OTTAWA (Wednesday, Oct. 19, 2022) — The Ottawa People’s Commission on the Convoy Occupation is announcing six new dates for public hearings to gather further testimony from Ottawa residents about the impacts of the January-February trucker blockade in the city’s downtown core.
The new slate of hearings follows news that the OPC has received a substantial new donation to help fund its grassroots inquiry into the severe and lingering impacts of the convoy occupation.
To date, the Commission has held four hearings — including two in-person and two online sessions — during which more than 20 witnesses have described their experiences of last winter’s convoy occupation. One of those sessions focused on hearing from persons living with disabilities about how the disruptions caused by the three-week shutdown of central Ottawa affected their lives. Another hearing gave convoy supporters a chance to express their views.
The next six hearings are scheduled to take place as follows:
- Thursday, Oct. 20, 2-4 p.m. (online)
- Thursday, Oct. 27, 7-9:15 p.m. (online)
- Saturday, Nov. 5, 1-3:15 p.m. (Jack Purcell Community Centre, 320 Jack Purcell Lane at Elgin Street)
- Tuesday, Nov. 8, 7-9:15 p.m. (online)
- Wednesday, Nov. 16, 7-9:15 p.m. (online)
- Thursday, Nov. 24, 2-4 p.m. (online)
Residents who wish to appear before the Commission at public hearings are asked to register through the OPC website, opc-cpo.ca. Dozens of written submissions have been received to date and community members are encouraged to join in sharing their own written accounts of their experiences during the occupation. As well, the Commission welcomes proposals for redress and remedial action.

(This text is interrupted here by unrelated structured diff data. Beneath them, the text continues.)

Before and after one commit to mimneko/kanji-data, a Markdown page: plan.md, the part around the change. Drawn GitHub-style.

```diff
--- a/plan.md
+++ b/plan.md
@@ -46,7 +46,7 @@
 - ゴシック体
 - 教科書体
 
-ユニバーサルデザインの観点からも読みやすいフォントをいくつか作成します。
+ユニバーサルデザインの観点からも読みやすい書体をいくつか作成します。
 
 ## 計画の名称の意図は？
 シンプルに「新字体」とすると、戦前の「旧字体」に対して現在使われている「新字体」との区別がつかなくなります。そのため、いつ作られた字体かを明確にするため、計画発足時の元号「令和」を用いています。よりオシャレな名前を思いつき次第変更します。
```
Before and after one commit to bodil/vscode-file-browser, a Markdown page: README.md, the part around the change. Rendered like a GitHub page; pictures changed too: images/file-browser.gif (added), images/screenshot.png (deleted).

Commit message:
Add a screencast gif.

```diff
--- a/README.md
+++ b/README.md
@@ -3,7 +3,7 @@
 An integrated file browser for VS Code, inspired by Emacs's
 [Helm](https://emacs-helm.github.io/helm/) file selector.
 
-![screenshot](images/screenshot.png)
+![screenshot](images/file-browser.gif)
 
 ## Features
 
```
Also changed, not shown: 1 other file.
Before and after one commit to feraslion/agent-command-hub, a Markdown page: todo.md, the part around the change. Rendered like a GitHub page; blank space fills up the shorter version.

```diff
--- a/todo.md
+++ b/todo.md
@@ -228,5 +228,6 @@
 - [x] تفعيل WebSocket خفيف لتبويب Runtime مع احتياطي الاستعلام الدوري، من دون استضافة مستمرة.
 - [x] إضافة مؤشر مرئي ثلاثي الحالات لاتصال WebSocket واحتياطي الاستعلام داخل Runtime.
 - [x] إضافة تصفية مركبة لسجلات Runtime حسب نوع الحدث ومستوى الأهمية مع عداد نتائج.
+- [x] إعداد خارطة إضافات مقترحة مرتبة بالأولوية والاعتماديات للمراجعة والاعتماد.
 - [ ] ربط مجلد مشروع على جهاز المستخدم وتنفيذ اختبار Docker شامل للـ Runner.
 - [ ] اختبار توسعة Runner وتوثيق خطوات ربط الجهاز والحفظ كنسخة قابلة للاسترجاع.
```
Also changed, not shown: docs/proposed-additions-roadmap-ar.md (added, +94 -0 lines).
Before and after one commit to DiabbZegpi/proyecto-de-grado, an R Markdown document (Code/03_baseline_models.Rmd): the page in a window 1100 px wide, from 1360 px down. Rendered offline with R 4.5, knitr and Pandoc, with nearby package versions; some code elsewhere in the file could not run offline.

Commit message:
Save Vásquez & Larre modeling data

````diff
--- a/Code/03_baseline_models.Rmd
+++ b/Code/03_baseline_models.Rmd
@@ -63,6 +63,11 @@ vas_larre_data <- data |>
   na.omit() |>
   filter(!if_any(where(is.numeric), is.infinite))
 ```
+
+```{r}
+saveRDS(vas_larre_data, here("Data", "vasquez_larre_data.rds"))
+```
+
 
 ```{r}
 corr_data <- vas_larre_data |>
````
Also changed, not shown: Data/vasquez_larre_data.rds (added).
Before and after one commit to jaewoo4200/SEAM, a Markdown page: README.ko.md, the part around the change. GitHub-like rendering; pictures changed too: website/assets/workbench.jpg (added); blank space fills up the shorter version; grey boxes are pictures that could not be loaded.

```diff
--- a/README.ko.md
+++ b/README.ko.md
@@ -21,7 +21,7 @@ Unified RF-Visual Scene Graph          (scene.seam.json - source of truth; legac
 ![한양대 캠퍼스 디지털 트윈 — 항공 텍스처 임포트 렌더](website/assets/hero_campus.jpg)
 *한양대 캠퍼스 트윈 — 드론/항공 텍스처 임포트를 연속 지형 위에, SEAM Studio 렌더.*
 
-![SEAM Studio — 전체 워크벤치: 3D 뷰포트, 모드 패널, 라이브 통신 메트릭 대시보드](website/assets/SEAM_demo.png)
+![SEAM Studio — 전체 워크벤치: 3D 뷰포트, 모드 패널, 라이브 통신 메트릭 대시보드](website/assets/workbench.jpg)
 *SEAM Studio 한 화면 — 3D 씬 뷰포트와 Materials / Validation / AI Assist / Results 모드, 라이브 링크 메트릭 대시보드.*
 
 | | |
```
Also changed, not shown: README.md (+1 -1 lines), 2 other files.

The OPC is also pleased to announce funding from Maytree. This funding supports the Commission’s operations, in keeping with Maytree’s mission to foster a Canadian network of “Human Rights Cities” — urban communities where democratic decision-making is guided by principles of social and economic rights.
The Maytree gift adds to a growing base of support for commission activities that includes a founding $25,000 donation from the Ken and Debbie Rubin Public Interest Advocacy Fund and a generous gift from the MakeWay Foundation.
The Commission is funded by donations from the public, foundations, businesses, unions, and local agencies committed to rebuilding and renewing our community. Donations can be made at opc-cpo.ca.
For more information visit opc-cpo.ca or contact:
Gaëlle Muderi, OPC project coordinator